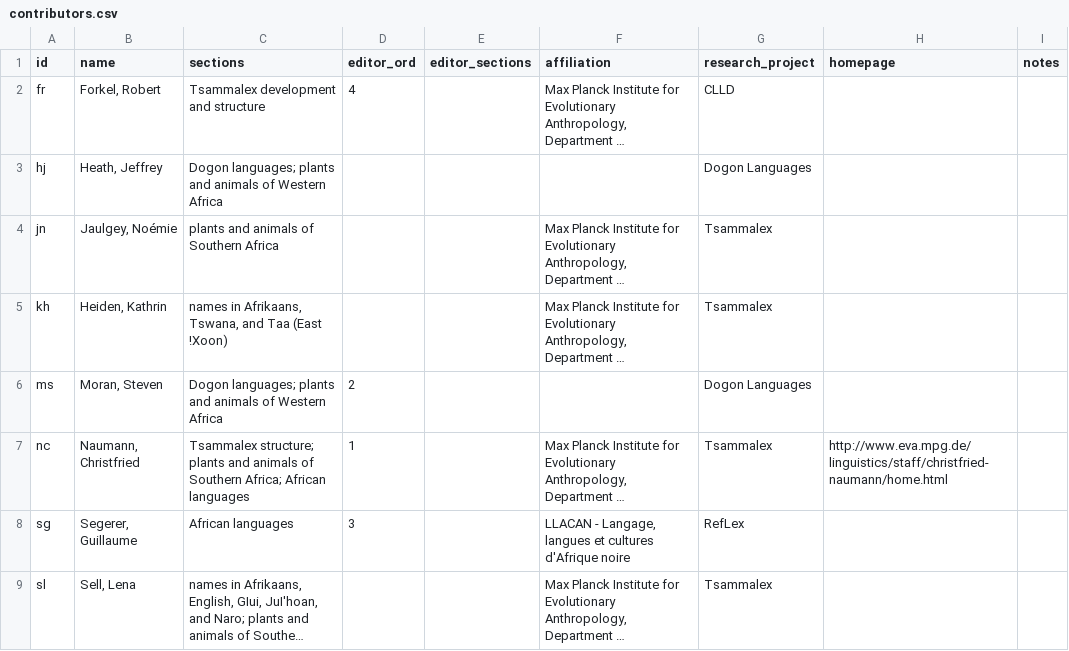
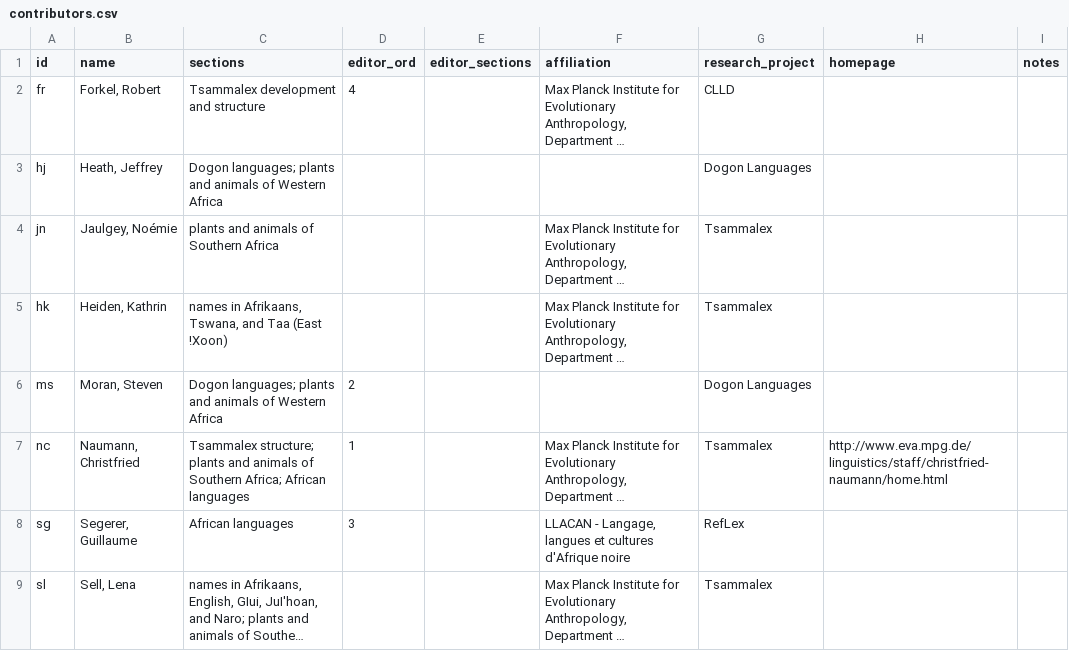
Before and after one commit to tsammalex/tsammalex, a CSV file: tsammalexdata/data/contributors.csv, drawn as a sheet; long unchanged cells end in …; the diff names each change by its address in the sheet, - before the commit and + after, or states it on an @@ line.

Commit message:
repair

```diff
--- a/tsammalexdata/data/contributors.csv
+++ b/tsammalexdata/data/contributors.csv
-A5 (id): kh
+A5 (id): hk
```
------------------------
**Exercise prompt:**
In the listing above, count each line that holds the string "data". Give the number only.

**Output for this exercise:**
3